As any fan of films of this genre knows; this scenario leads to a showdown between the central characters which are awash in abundant CGI, loud noises, and destruction. While this is not a bad thing and certainly one of the main reasons I enjoy films of this type; the film never seemed to fully click for me and as such was not as good as I thought it could have been.
In many ways, the film reminded me of how comic-based films were done before Marvel started their own studios and their phenomenal run of hits based on their work.
There have been multiple attempts to adapt comics into films over the last few decades and many of them have not lived up to expectations or failed outright. One of the biggest reasons is in my opinion is that those behind the projects were hindered by the studio, wanted to put their own spin on the material and strayed from the source; or failed to show the attributes that made the characters so appealing to fans.
What we often get is action sequences and CGI galore but without stories or characters that fully draw in the audience and fail to capture the essence of the comics.
Director Andy Serkis has done a great job with the visuals of the film but the tone seems off. The early part of the film is filled with hit-or-miss comedic moments, some of which were almost to the point where I wondered if it was supposed to be a parody.
The plot is fairly linear with nothing unexpected as it is simply bad guys get loose, bad guys cause death and destruction, and can the heroes stop them? The climactic scene lacks any “wow” moments for me as it was mainly CGI characters rapidly moving around causing damage to one another and their environment. There was no real tension for me and the ultimate resolution seemed a bit anti-climactic.
For me the best moment of the film was a mid-credits scene that really popped as it sets up all sorts of interesting options and indicates that Venom may be about to graduate to bigger and better things.
For now; the cast is solid as is the CGI; I just wish the story was more engaging as it had the potential to be so much more.

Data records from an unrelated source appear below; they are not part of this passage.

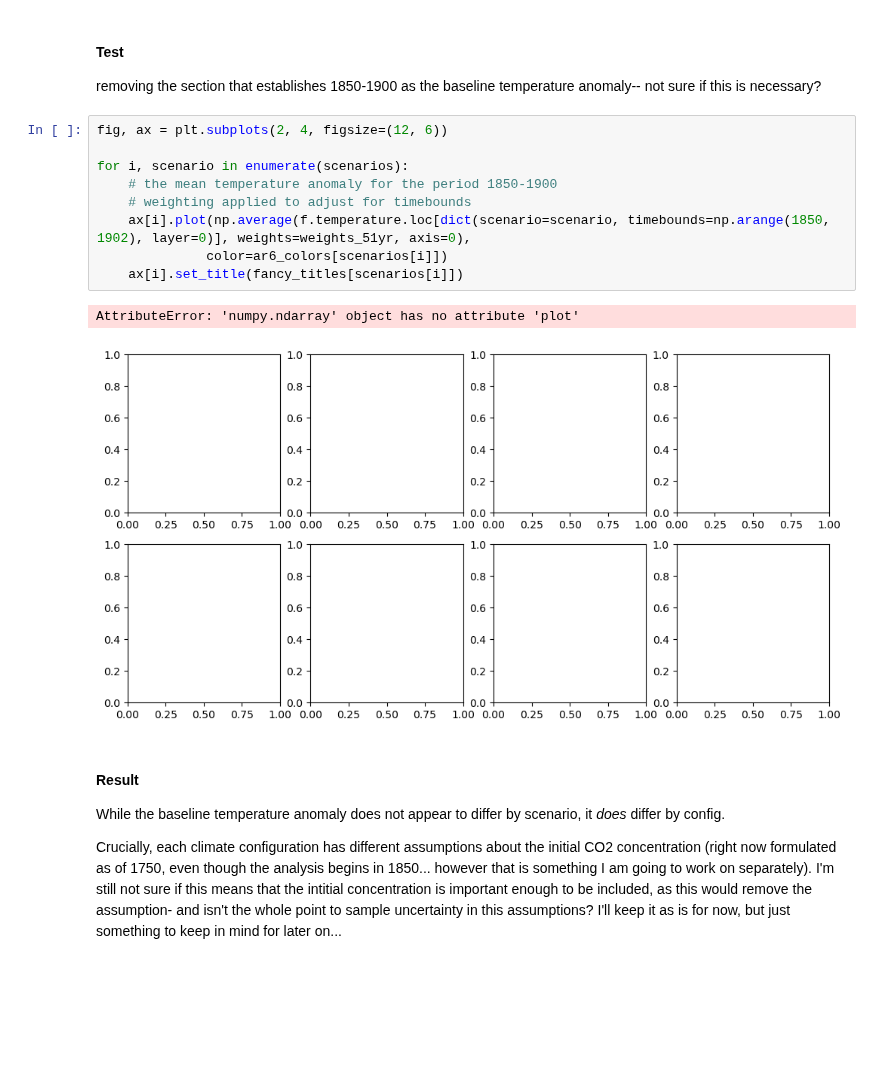
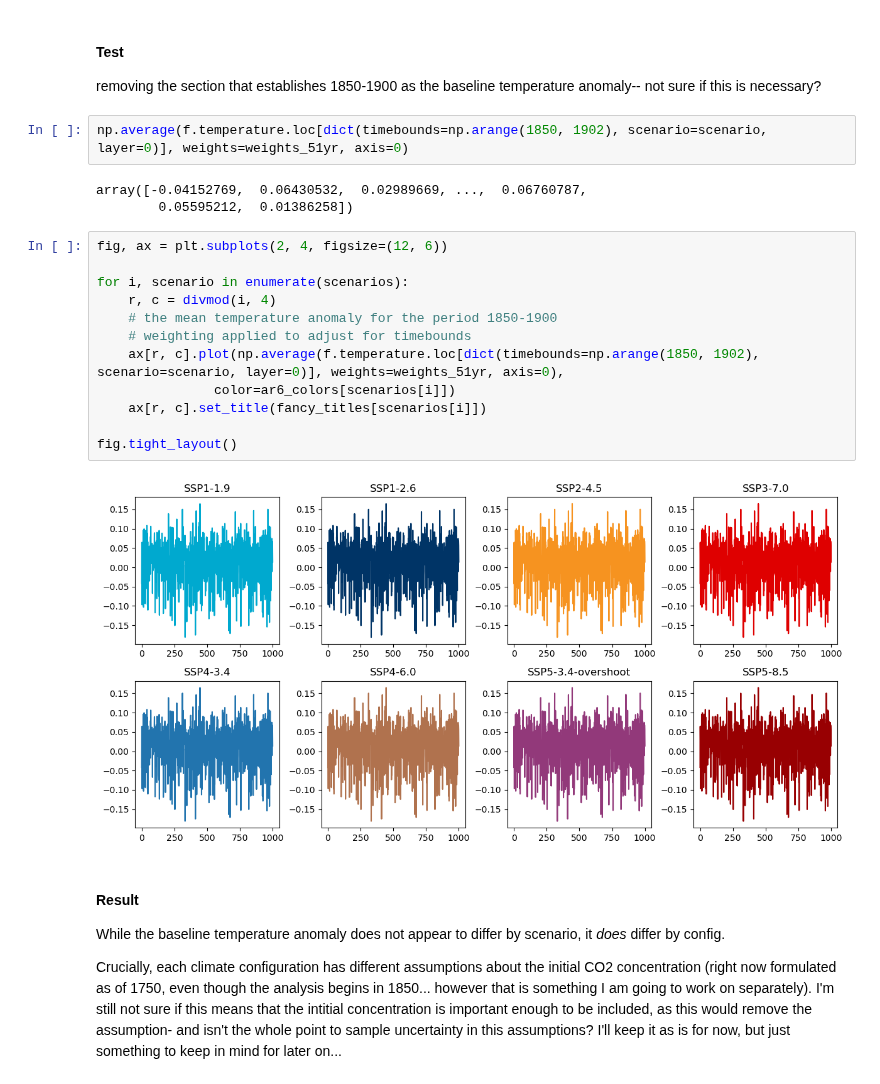
Before and after one commit to ericasimon16/woodwell_internship, a Jupyter notebook: parameter_ensemble.ipynb, the cells around one changed output. Saved outputs shown, nothing was run; the diff lists cells and outputs as text; blank space fills up the shorter version.

```diff
--- a/parameter_ensemble.ipynb
+++ b/parameter_ensemble.ipynb
@@ -458,18 +461,25 @@ fig.tight_layout()
 # %% [markdown]
 #### Test
 removing the section that establishes 1850-1900 as the baseline temperature anomaly-- not sure if this is necessary?
+# %%
+np.average(f.temperature.loc[dict(timebounds=np.arange(1850, 1902), scenario=scenario, layer=0)], weights=weights_51yr, axis=0)
+# %% [output]
+array([-0.04152769,  0.06430532,  0.02989669, ...,  0.06760787,
+        0.05595212,  0.01386258])
 # %%
 fig, ax = plt.subplots(2, 4, figsize=(12, 6))
 
 for i, scenario in enumerate(scenarios):
+    r, c = divmod(i, 4)
     # the mean temperature anomaly for the period 1850-1900
     # weighting applied to adjust for timebounds
-    ax[i].plot(np.average(f.temperature.loc[dict(scenario=scenario, timebounds=np.arange(1850, 1902), layer=0)], weights=weights_51yr, axis=0),
-              color=ar6_colors[scenarios[i]])
-    ax[i].set_title(fancy_titles[scenarios[i]])
+    ax[r, c].plot(np.average(f.temperature.loc[dict(timebounds=np.arange(1850, 1902), scenario=scenario, layer=0)], weights=weights_51yr, axis=0),
+               color=ar6_colors[scenarios[i]])
+    ax[r, c].set_title(fancy_titles[scenarios[i]])
+
+fig.tight_layout()
 # %% [output]
-AttributeError: 'numpy.ndarray' object has no attribute 'plot'
-[figure, old version]
+[figure, new version]
 # %% [markdown]
 #### Result
 While the baseline temperature anomaly does not appear to differ by scenario, it *does* differ by config.
```
Also changed, not shown: parts of 10 cells of this notebook.
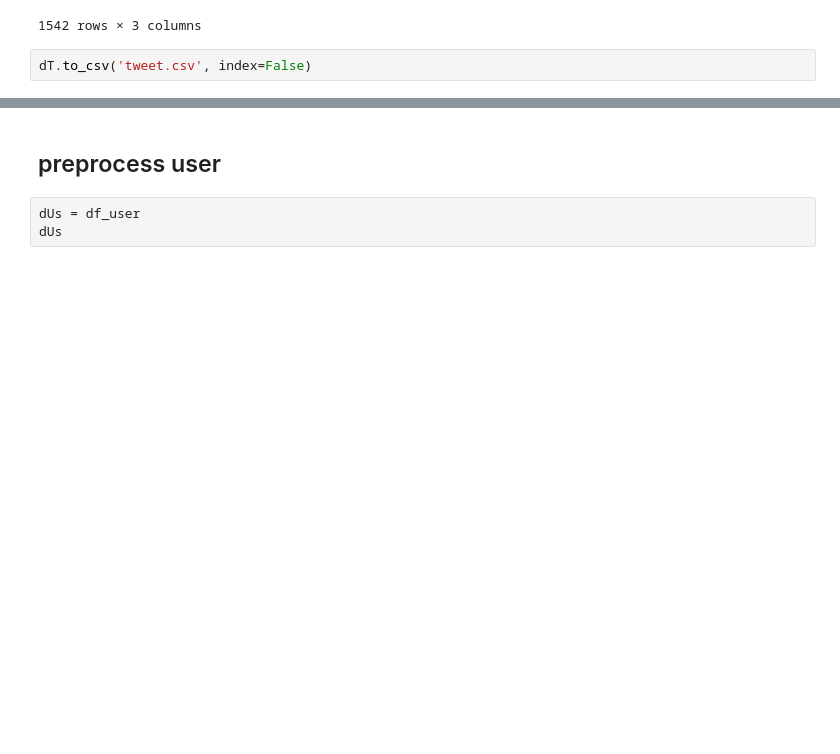
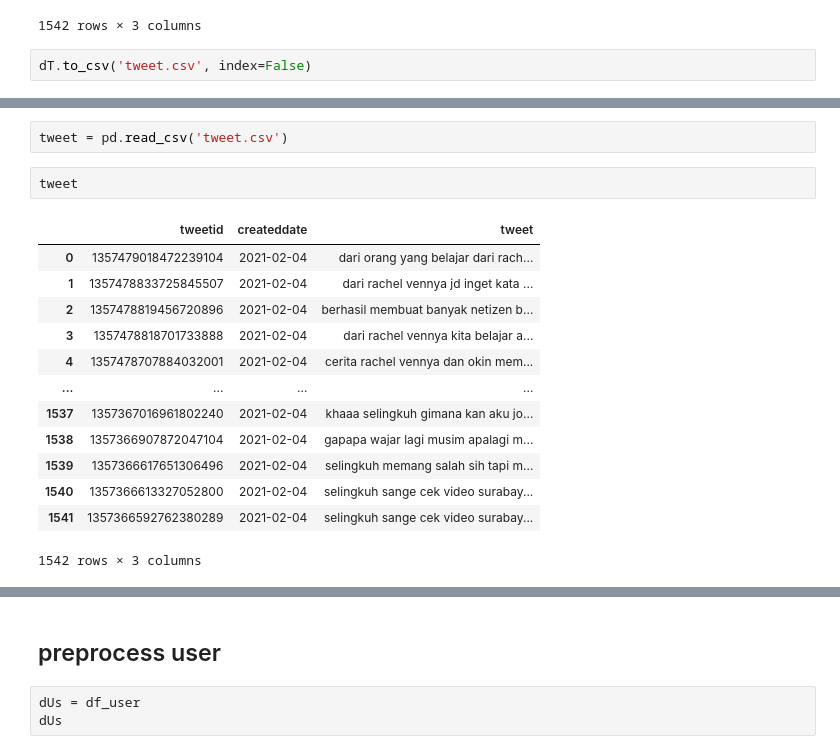
Before and after one commit to uadyf/Bootcamp-2021, a Jupyter notebook: tugas_akhir/preprocessing.ipynb, the cells around one changed output, grey strips where cells are left out. Saved outputs shown, nothing was run; the diff lists cells and outputs as text; blank space fills up the shorter version.

```diff
--- a/tugas_akhir/preprocessing.ipynb
+++ b/tugas_akhir/preprocessing.ipynb
@@ -119,0 +142,18 @@ dT.to_csv('tweet.csv', index=False)
+# %%
+tweet = pd.read_csv('tweet.csv')
+# %%
+tweet
+# %% [output]
+|  | tweetid | createddate | tweet |
+| 0 | 1357479018472239104 | 2021-02-04 | dari orang yang belajar dari rach... |
+| 1 | 1357478833725845507 | 2021-02-04 | dari rachel vennya jd inget kata ... |
+| 2 | 1357478819456720896 | 2021-02-04 | berhasil membuat banyak netizen b... |
+| 3 | 1357478818701733888 | 2021-02-04 | dari rachel vennya kita belajar a... |
+| 4 | 1357478707884032001 | 2021-02-04 | cerita rachel vennya dan okin mem... |
+| ... | ... | ... | ... |
+| 1537 | 1357367016961802240 | 2021-02-04 | khaaa selingkuh gimana kan aku jo... |
+| 1538 | 1357366907872047104 | 2021-02-04 | gapapa wajar lagi musim apalagi m... |
+| 1539 | 1357366617651306496 | 2021-02-04 | selingkuh memang salah sih tapi m... |
+| 1540 | 1357366613327052800 | 2021-02-04 | selingkuh sange cek video surabay... |
+| 1541 | 1357366592762380289 | 2021-02-04 | selingkuh sange cek video surabay... |
+1542 rows × 3 columns
```
Also changed, not shown: parts of 9 cells of this notebook.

3 stars out of 5
Gareth is the mastermind behind the popular pop media site Skewed and Reviewed. He lives in Arizona with his wife Em McBride.